Items from a data source
- Opening Delimiter -

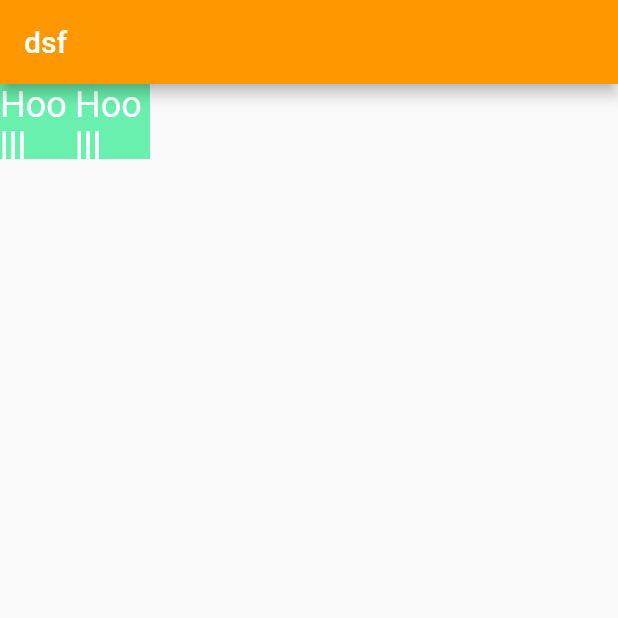
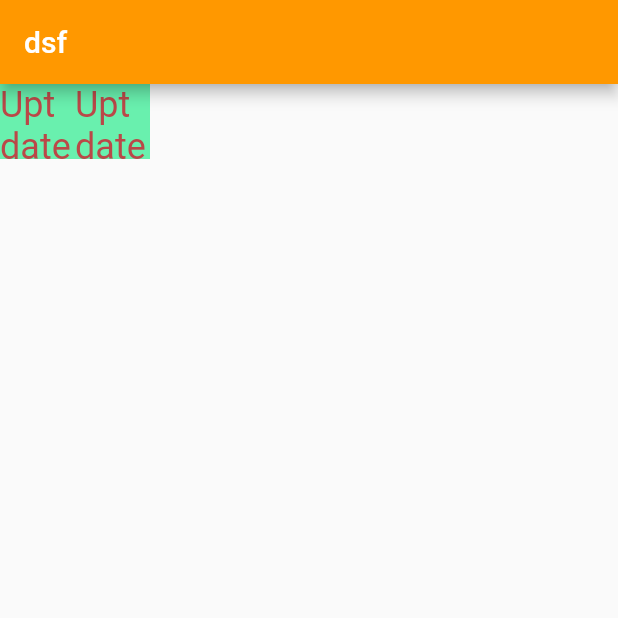
Before and after one commit to danielmc02/flutter_project, a Flutter app: the screen it shows after launch, on a phone screen of 412 x 824 dp, the top half of it. Run offline on Flutter 3.47's test engine with Material 2 defaults, Android fonts, the phone set to English and light mode, and no system bars.

```diff
--- a/lib/login_screen.dart
+++ b/lib/login_screen.dart
@@ -32,7 +32,7 @@ class box extends StatelessWidget {
       height: 50,
       color: Colors.greenAccent,
       child: Center(
-        child: Text("Hoolll", style: TextStyle(color: Colors.white, fontSize: 24),),
+        child: Text("Uptdated", style: TextStyle(color: Color.fromARGB(255, 186, 72, 72), fontSize: 24),),
       ),
     );
   }
```
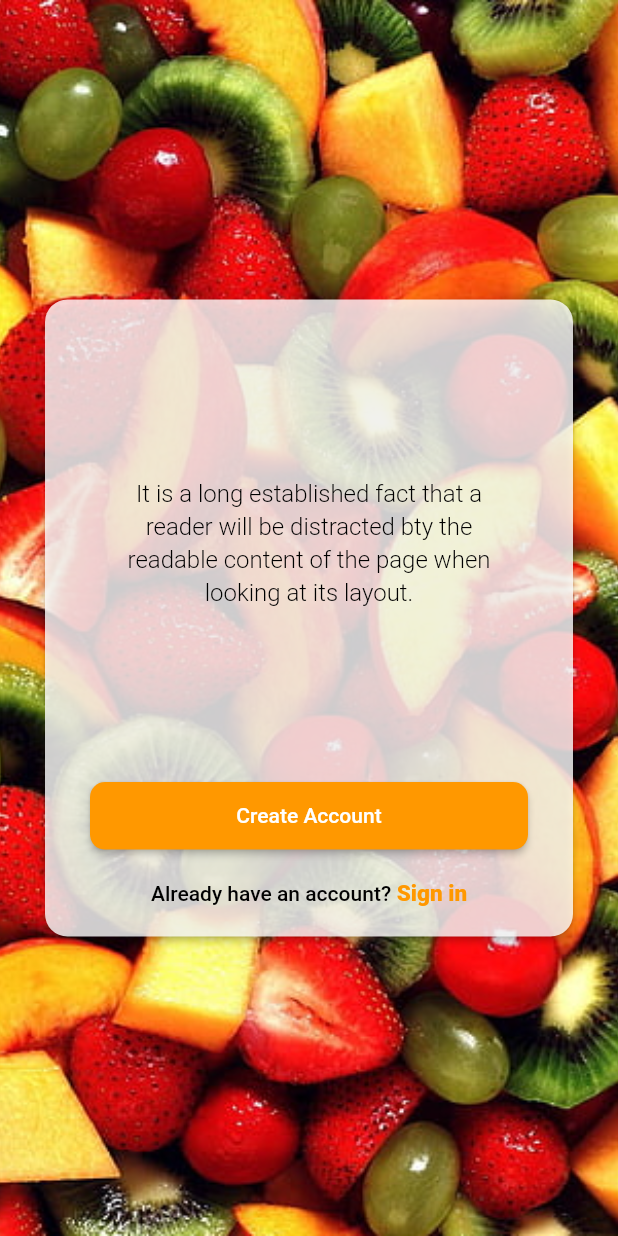
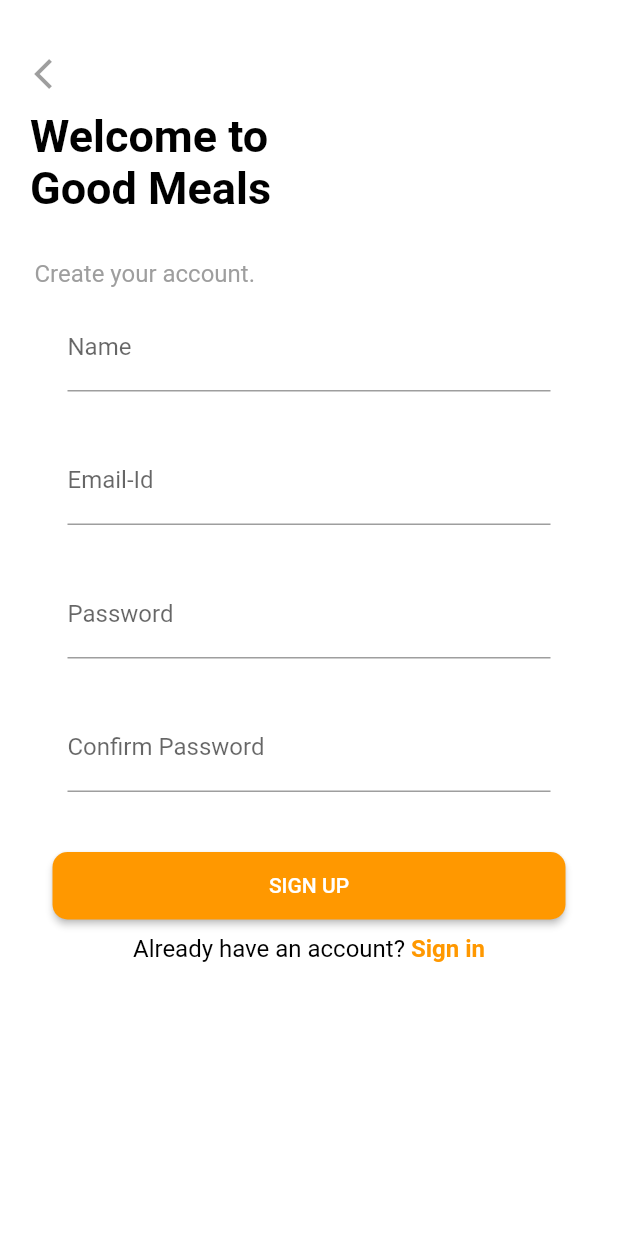
Before and after one commit to Mrvsolutions/snacksnmeals, a Flutter app: the screen it shows after launch, after a tap on "Create Account", on a phone screen of 412 x 824 dp. Run offline on Flutter 3.47's test engine with Material 2 defaults, Android fonts, the phone set to English and light mode, and no system bars; our stand-ins replace flutter_easyloading, fluttertoast; missing offline and left inert: dart:ffi; Roboto replaces fonts that are missing (Montserrat).

Commit message:
set image on main screen create account screen

```diff
--- a/lib/BgImage.dart
+++ b/lib/BgImage.dart
@@ -9,7 +9,7 @@ class BgImage extends StatelessWidget {
       child: Align(
         alignment: Alignment.center,
         child: Image.asset(
-          "assets/bg_img.jpeg",
+          "assets/bg_img.png",
           fit: BoxFit.cover,
           height: double.infinity,
           width: double.infinity,
--- /dev/null
+++ b/lib/Comman/string.dart
@@ -0,0 +1,10 @@
+
+const String StrEnterName="Please Enter Name";
+const String StrEnterEmailId="Please enter Email-Id";
+const String StrEnterValidEmailId="Please enter Valid Email-Id";
+const String StrEnterPassword="Please enter Password";
+const String StrEnterOldPassword="Please enter old Password";
+const String StrEnterNewPassword="Please enter new Password";
+const String StrValidPass="should contain at least one upper case, one lower case, one digit, one Special character, 8 characters in length ";
+const String StrEnterConfmpass="Please enter Confirm Password";
+const String StrnotmatchPassword= "Password and confirm password not same";
--- a/lib/main.dart
+++ b/lib/main.dart
@@ -15,6 +15,7 @@ class MyApp extends StatelessWidget {
     return MaterialApp(
       title: 'Snacks n Meals',
       theme: ThemeData(
+        primaryColor: Colors.orange
         // This is the theme of your application.
         //
         // Try running your application with "flutter run". You'll see the
--- /dev/null
+++ b/lib/pages/CreateAccountPage.dart
@@ -0,0 +1,329 @@
+import 'package:flutter/gestures.dart';
+import 'package:flutter/material.dart';
+import 'package:flutter/cupertino.dart';
+import 'package:flutter_easyloading/flutter_easyloading.dart';
+import 'package:snacksnmeals/Comman/Util.dart';
+import 'package:snacksnmeals/Comman/string.dart';
+
+class CreateAccountPage extends StatefulWidget {
+  @override
+  _CreateAccountPageState createState() => _CreateAccountPageState();
+}
+
+class _CreateAccountPageState extends State<CreateAccountPage> {
+  String name = "", email = "", password = "";
+  var reg = RegExp(
+      r"^[a-zA-Z0-9.a-zA-Z0-9.!#$%&'*+-/=?^_`{|}~]+@[a-zA-Z0-9]+\.[a-zA-Z]+");
+  RegExp regepassword =
+      RegExp(r'^(?=.*?[A-Z])(?=.*?[a-z])(?=.*?[0-9])(?=.*?[!@#\$&*~]).{8,}$');
+  TextEditingController _aptNoController = new TextEditingController();
+  TextEditingController _nameController = new TextEditingController();
+  TextEditingController _emailController = new TextEditingController();
+  TextEditingController _contactController = new TextEditingController();
+  TextEditingController _applicationCodeController =
+      new TextEditingController();
+  TextEditingController _passwordController = new TextEditingController();
+  TextEditingController _cnfPassController = new TextEditingController();
+
+  @override
+  Widget build(BuildContext context) {
+    return MaterialApp(
+      theme: ThemeData(primaryColor: Colors.orange, accentColor: Colors.orange),
+      home: Scaffold(
+        backgroundColor: Colors.white,
+        // appBar: AppBar(
+        //   backgroundColor: Colors.white,
+        //   leading:
+        // ),
+        body: Stack(
+          fit: StackFit.expand,
+          children: <Widget>[
+            SingleChildScrollView(
+              child: Container(
+                child: Padding(
+                  padding: const EdgeInsets.fromLTRB(5.0, 25.0, 5.0, 20.0),
+                  child: Column(
+                    children: <Widget>[
+                      Align(
+                        alignment: Alignment.topLeft,
+                        child: IconButton(
+                          icon: Icon(
+                            Icons.arrow_back_ios_outlined,
+                            color: Colors.grey,
+                          ),
+                          onPressed: () => Navigator.of(context).pop(),
+                        ),
+                      ),
+                      Align(
+                        alignment: Alignment.topLeft,
+                        child: Padding(
+                          padding: const EdgeInsets.fromLTRB(15.0, 0, 0, 0),
+                          child: Text(
+                            "Welcome to \nGood Meals",
+                            style: TextStyle(
+                                color: Colors.black,
+                                fontSize: 30,
+                                fontWeight: FontWeight.bold),
+                          ),
+                        ),
+                      ),
+                      SizedBox(
+                        height: 30,
+                      ),
+                      Align(
+                        alignment: Alignment.topLeft,
+                        child: Padding(
+                          padding: const EdgeInsets.fromLTRB(18.0, 0, 0, 0),
+                          child: Text(
+                            "Create your account.",
+                            style: TextStyle(
+                              color: Colors.grey,
+                              fontSize: 16,
+                            ),
+                          ),
+                        ),
+                      ),
+                      Padding(
+                        padding: const EdgeInsets.fromLTRB(40, 10, 40, 0),
+                        child: Column(
+                          children: <Widget>[
+                            TextFormField(
+                              cursorColor: Colors.orange,
+                              autovalidateMode:
+                                  AutovalidateMode.onUserInteraction,
+                              validator: (String? value) {
+                                if (value != null) {
+                                  if (value.isEmpty) {
+                                    return StrEnterName;
+                                  }
+                                }
+                                return null;
+                              },
+                              decoration: InputDecoration(
+                                focusColor: Colors.orange,
+                                  focusedBorder: UnderlineInputBorder(
+                                    borderSide: BorderSide(color: Colors.orange),
+                                  ),
+                                  hintText: "Enter Name",
+                                  labelText: "Name",),
+                              controller: _nameController,
+                            ),
+                            SizedBox(
+                              height: 30,
+                            ),
+                            TextFormField(
+                              cursorColor: Colors.orange,
+                              autovalidateMode:
+                                  AutovalidateMode.onUserInteraction,
+                              validator: (String? value) {
+                                if (value != null) {
+                                  if (value.isEmpty) {
+                                    return StrEnterEmailId;
+                                  } else if (value.isNotEmpty &&
+                                      !reg.hasMatch(value)) {
+                                    return StrEnterValidEmailId;
+                                  }
+                                }
+                                return null;
+                              },
+                              decoration: InputDecoration(
+                                  focusColor: Colors.orange,
+                                  focusedBorder: UnderlineInputBorder(
+                                    borderSide: BorderSide(color: Colors.orange),
+                                  ),
+                                  hintText: "Enter Email-Id",
+                                  labelText: "Email-Id"),
+                              controller: _emailController,
+                            ),
+                            SizedBox(
+                              height: 30,
+                            ),
+                            TextFormField(
+                              cursorColor: Colors.orange,
+                              autovalidateMode:
+                                  AutovalidateMode.onUserInteraction,
+                              validator: (String? value) {
+                                if (value != null) {
+                                  if (value.isEmpty) {
+                                    return StrEnterPassword;
+                                  } else if (!regepassword.hasMatch(value)) {
+                                    return StrValidPass;
+                                  }
+                                }
+                                return null;
+                              },
+                              decoration: InputDecoration(
+                                  focusColor: Colors.orange,
+                                  focusedBorder: UnderlineInputBorder(
+                                    borderSide: BorderSide(color: Colors.orange),
+                                  ),
+                                  hintText: "Enter Password",
+                                  labelText: "Password",
+                                  errorMaxLines: 2),
+                              controller: _passwordController,
+                              obscureText: true,
+                            ),
+                            SizedBox(
+                              height: 30,
+                            ),
+                            TextFormField(
+                              cursorColor: Colors.orange,
+                              autovalidateMode:
+                                  AutovalidateMode.onUserInteraction,
+                              validator: (String? value) {
+                                if (value != null) {
+                                  if (value.isEmpty) {
+                                    return StrEnterConfmpass;
+                                  } else if (value.length < 6) {
+                                    return StrValidPass;
+                                  } else if (_passwordController.text !=
+                                      _cnfPassController.text) {
+                                    return StrnotmatchPassword;
+                                  }
+                                }
+                                return null;
+                              },
+                              decoration: InputDecoration(
+                                focusColor: Colors.orange,
+                                focusedBorder: UnderlineInputBorder(
+                                  borderSide: BorderSide(color: Colors.orange),
+                                ),
+                                hintText: "Enter Confirm Password",
+                                labelText: "Confirm Password",
+                              ),
+                              controller: _cnfPassController,
+                              obscureText: true,
+                            ),
+                          ],
+                        ),
+                      ),
+                      SizedBox(
+                        height: 40,
+                      ),
+                      Align(
+                        alignment: Alignment.bottomCenter,
+                        child: Container(
+                          margin: const EdgeInsets.fromLTRB(30, 0, 30, 0),
+                          child: SizedBox(
+                            width: double.infinity,
+                            height: 45,
+                            child: RaisedButton(
+                              onPressed: () {
+                                // Navigator.push(
+                                //   context,
+                                //   MaterialPageRoute(
+                                //       builder: (context) => LoginPage()),
+                                // );
+                                // FocusScopeNode currentFocus =
+                                // FocusScope.of(context);
+                                // if (!currentFocus.hasPrimaryFocus &&
+                                //     currentFocus.focusedChild != null) {
+                                //   currentFocus.focusedChild.unfocus();
+                                // }
+                                // if (SignupValidation()) {
+                                //   // Signup(
+                                //   //     _aptNoController.text,
+                                //   //     _nameController.text,
+                                //   //     _contactController.text,
+                                //   //     _applicationCodeController.text,
+                                //   //     _emailController.text,
+                                //   //     _passwordController.text);
+                                // }
+                              },
+                              child: Text("SIGN UP"),
+                              color: Colors.orange,
+                              textColor: Colors.white,
+                              shape: new RoundedRectangleBorder(
+                                borderRadius: new BorderRadius.circular(10.0),
+                              ),
+                            ),
+                          ),
+                        ),
+                      ),
+                      Align(
+                        alignment: Alignment.bottomCenter,
+                        child: Padding(
+                          padding: const EdgeInsets.all(10.0),
+                          child: RichText(
+                            text: new TextSpan(
+                              style: new TextStyle(
+                                fontSize: 14.0,
+                                color: Colors.black,
+                              ),
+                              children: <TextSpan>[
+                                new TextSpan(
+                                    text: 'Already have an account?',
+                                    style: new TextStyle(fontSize: 16)),
+                                new TextSpan(
+                                    text: ' Sign in',
+                                    style: TextStyle(
+                                        fontSize: 16,
+                                        fontWeight: FontWeight.bold,
+                                        color: Colors.orange),
+                                    recognizer: TapGestureRecognizer()
+                                      ..onTap = () {
+                                        // Single tapped.
+                                        // Navigator.push(
+                                        //   context,
+                                        //   MaterialPageRoute(
+                                        //       builder: (context) =>
+                                        //           LoginPage()),
+                                        // );
+                                      }),
+                              ],
+                            ),
+                          ),
+                        ),
+                      ),
+                    ],
+                  ),
+                ),
+              ),
+            ),
+          ],
+        ),
+      ),
+      builder: EasyLoading.init(),
+    );
+  }
+
+  bool SignupValidation() {
+    try {
+      if (_nameController.text.isEmpty) {
+        EasyLoadingToastMessage(context, StrEnterName);
+        return false;
+      }
+      if (_emailController.text.isEmpty) {
+        EasyLoadingToastMessage(context, StrEnterEmailId);
+        return false;
+      }
+      if (!reg.hasMatch(_emailController.text)) {
+        EasyLoadingToastMessage(context, StrEnterValidEmailId);
+        return false;
+      }
+      if (_passwordController.text.isEmpty) {
+        EasyLoadingToastMessage(context, StrEnterPassword);
+        return false;
+      }
+      if (_passwordController.text.length < 6) {
+        EasyLoadingToastMessage(context, StrValidPass);
+        return false;
+      }
+      if (_cnfPassController.text.isEmpty) {
+        EasyLoadingToastMessage(context, StrEnterConfmpass);
+        return false;
+      }
+      if (_cnfPassController.text.length < 6) {
+        EasyLoadingToastMessage(context, StrValidPass);
+        return false;
+      }
+      if (_passwordController.text != _cnfPassController.text) {
+        EasyLoadingToastMessage(context, StrnotmatchPassword);
+      }
+    } on Exception catch (e) {
+      // TODO
+      return false;
+    }
+    return true;
+  }
+}
--- a/lib/pages/SignupMainPage.dart
+++ b/lib/pages/SignupMainPage.dart
@@ -1,6 +1,7 @@
 import 'package:flutter/material.dart';
 import 'package:flutter/cupertino.dart';
 import 'package:snacksnmeals/BgImage.dart';
+import 'package:snacksnmeals/pages/CreateAccountPage.dart';
 
 class SignupMainPage extends StatefulWidget {
   _SignupMainPageState createState() => _SignupMainPageState();
@@ -29,6 +30,29 @@ class _SignupMainPageState extends State<SignupMainPage> {
                   ),
                   child: Column(
                     children: [
+                      SizedBox(
+                        height: 50,
+                      ),
+                      Container(
+                        height: 60.0,
+                        width: 60.0,
+                        child: Image.asset(
+                          "assets/ic_chef.png",
+                          fit: BoxFit.fill,
+                        ),
+                      ),
+                      SizedBox(
+                        height: 10,
+                      ),
+                      Container(
+                        child: Text(
+                          "GOOD MEALS",
+                          style: TextStyle(
+                              color: Colors.orange,
+                              fontSize: 28,fontWeight: FontWeight.bold),
+                          textAlign: TextAlign.center,
+                        ),
+                      ),
                       Expanded(
                         child: Center(
                           child: Padding(
@@ -57,7 +81,12 @@ class _SignupMainPageState extends State<SignupMainPage> {
                             height: 45,
                             child: RaisedButton(
                               onPressed: () {
-                                FocusScopeNode currentFocus = FocusScope.of(context);
+                                Navigator.push(
+                                  context,
+                                  MaterialPageRoute(
+                                      builder: (context) =>
+                                          CreateAccountPage()),
+                                );
                               },
                               child: Text("Create Account"),
                               color: Colors.orange,
@@ -93,7 +122,7 @@ class _SignupMainPageState extends State<SignupMainPage> {
                                     style: TextStyle(
                                         color: Colors.orange,
                                         fontFamily: "Montserrat",
-                                        fontWeight: FontWeight.w800,
+                                        fontWeight: FontWeight.w500,
                                         fontSize: 15),
                                 ),
                               ],
--- a/pubspec.yaml
+++ b/pubspec.yaml
@@ -34,6 +34,9 @@ dependencies:
   # The following adds the Cupertino Icons font to your application.
   # Use with the CupertinoIcons class for iOS style icons.
   cupertino_icons: ^1.0.2
+  flutter_easyloading: ^3.0.0
+  fluttertoast: ^8.0.8
+  provider: ^6.0.1
 
 dev_dependencies:
   flutter_test:
```
Also changed, not shown: lib/Comman/CustomeLoadingDialog.dart (added, +50 -0 lines), lib/Comman/ForgotDialogPage.dart (added, +61 -0 lines), lib/Comman/SimpleDialogPage.dart (added, +35 -0 lines), lib/Comman/Util.dart (added, +33 -0 lines), assets/bg_img.jpeg (deleted), assets/bg_img.png (added), assets/ic_chef.png (added), pubspec.lock, 6 other files.
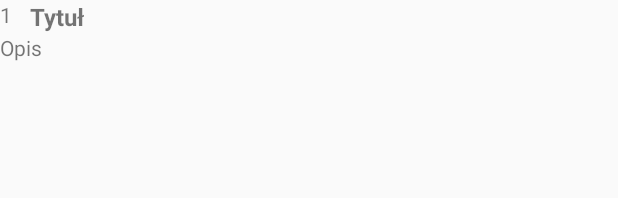
After one commit to martamaslankowska/ArboretumWojslawice, an Android app: the layout activity_route_detail.xml on its own in the app's theme, with its tools: preview values and no code run, on a phone screen of 412 x 824 dp. The commit adds this screen. Shown: the top 198 px of the screen. Run offline under Robolectric (Android 15) with nearby library versions, the phone set to English and light mode, and no system bars.

Commit message:
Moved from RouteList to RouteDetail; double open and unable scrolling

```diff
--- a/app/build.gradle
+++ b/app/build.gradle
@@ -45,4 +45,8 @@ dependencies {
 
     // ViewModel
     implementation "android.arch.lifecycle:viewmodel:1.1.1"
+
+    // Parcel
+    compile 'org.parceler:parceler-api:1.1.10'
+    annotationProcessor 'org.parceler:parceler:1.1.10'
 }
--- a/app/src/main/AndroidManifest.xml
+++ b/app/src/main/AndroidManifest.xml
@@ -18,6 +18,7 @@
                 <category android:name="android.intent.category.LAUNCHER" />
             </intent-filter>
         </activity>
+        <activity android:name=".View.RouteDetail"></activity>
     </application>
 
 </manifest>
--- a/app/src/main/java/arboretum/arboretumwojslawice/ViewModel/RouteViewModel.java
+++ b/app/src/main/java/arboretum/arboretumwojslawice/ViewModel/RouteViewModel.java
@@ -19,7 +19,7 @@ public class RouteViewModel {
     public List<Route> getData() {
         mRoutes = new ArrayList<>();
         for (int i = 0; i < 10; i++) {
-            mRoutes.add(new Route("Trasa " + i, "Opis " + i));
+            mRoutes.add(new Route(i, "Trasa " + i, "Opis " + i));
         }
         return mRoutes;
     }
--- /dev/null
+++ b/app/src/main/res/layout/activity_route_detail.xml
@@ -0,0 +1,43 @@
+<?xml version="1.0" encoding="utf-8"?>
+
+<layout>
+    <data>
+        <variable
+            name="route"
+            type="arboretum.arboretumwojslawice.Model.Entity.Route"/>
+    </data>
+
+    <RelativeLayout xmlns:android="http://schemas.android.com/apk/res/android"
+        xmlns:app="http://schemas.android.com/apk/res-auto"
+        xmlns:tools="http://schemas.android.com/tools"
+        android:layout_width="match_parent"
+        android:layout_height="match_parent"
+        tools:context="arboretum.arboretumwojslawice.View.RouteDetail">
+
+        <TextView
+            android:id="@+id/route_detail_id"
+            android:layout_width="20dp"
+            android:layout_height="wrap_content"
+            android:text="1"/>
+        <!--@{route.getIdRoute}-->
+
+        <TextView
+            android:id="@+id/route_detail_name"
+            android:textSize="16dp"
+            android:textStyle="bold"
+            android:layout_toRightOf="@id/route_detail_id"
+            android:layout_width="match_parent"
+            android:layout_height="wrap_content"
+            android:text="Tytuł"/>
+        <!--@{route.getName()}-->
+
+        <TextView
+            android:id="@+id/route_detail_description"
+            android:layout_below="@id/route_detail_name"
+            android:layout_width="match_parent"
+            android:layout_height="wrap_content"
+            android:text="Opis"/>
+        <!--@{route.getDescription()}-->
+
+    </RelativeLayout>
+</layout>
--- a/app/src/main/res/layout/route_fragment.xml
+++ b/app/src/main/res/layout/route_fragment.xml
@@ -16,7 +16,6 @@
         android:layout_width="match_parent"
         android:layout_height="wrap_content"
         android:scrollbars="vertical"
-        android:layout_below="@id/toolbar"
         android:layout_alignParentStart="true"
         android:layout_marginTop="@dimen/route_map_height" />
 
--- a/app/src/main/res/menu/navigation.xml
+++ b/app/src/main/res/menu/navigation.xml
@@ -22,3 +22,7 @@
         android:title="@string/title_more" />
 
 </menu>
+
+    <!--Tutaj Michał-->
+    <!--Gdzie kawa tam zabawa :D-->
+    <!--Pozdrawiam-->
--- a/app/src/main/res/values/colors.xml
+++ b/app/src/main/res/values/colors.xml
@@ -5,3 +5,6 @@
     <color name="colorAccent">#FF4081</color>
     <color name="white">#FFFFFF</color>
 </resources>
+    <!--Tutaj Michał-->
+    <!--Gdzie kawa tam zabawa :D-->
+    <!--Pozdrawiam-->
```
Also changed, not shown: app/src/main/java/arboretum/arboretumwojslawice/Model/Entity/Route.java (+14 -4 lines), app/src/main/java/arboretum/arboretumwojslawice/View/CustomAdapter.java (+14 -0 lines), app/src/main/java/arboretum/arboretumwojslawice/View/RouteDetail.java (added, +53 -0 lines), app/src/main/java/arboretum/arboretumwojslawice/View/RouteFragment.java (+30 -1 lines), app/src/main/java/arboretum/arboretumwojslawice/View/RouteListListener.java (added, +70 -0 lines), app/src/main/res/layout/route_row.xml (+9 -2 lines), 1 other file.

- Closing Delimiter -

Which of the lines above hold the string "extends"? Pick each of them out.

@@ -32,7 +32,7 @@ class box extends StatelessWidget {
@@ -9,7 +9,7 @@ class BgImage extends StatelessWidget {
@@ -15,6 +15,7 @@ class MyApp extends StatelessWidget {
+class CreateAccountPage extends StatefulWidget {
+class _CreateAccountPageState extends State<CreateAccountPage> {
 class SignupMainPage extends StatefulWidget {
@@ -29,6 +30,29 @@ class _SignupMainPageState extends State<SignupMainPage> {
@@ -57,7 +81,12 @@ class _SignupMainPageState extends State<SignupMainPage> {
@@ -93,7 +122,7 @@ class _SignupMainPageState extends State<SignupMainPage> {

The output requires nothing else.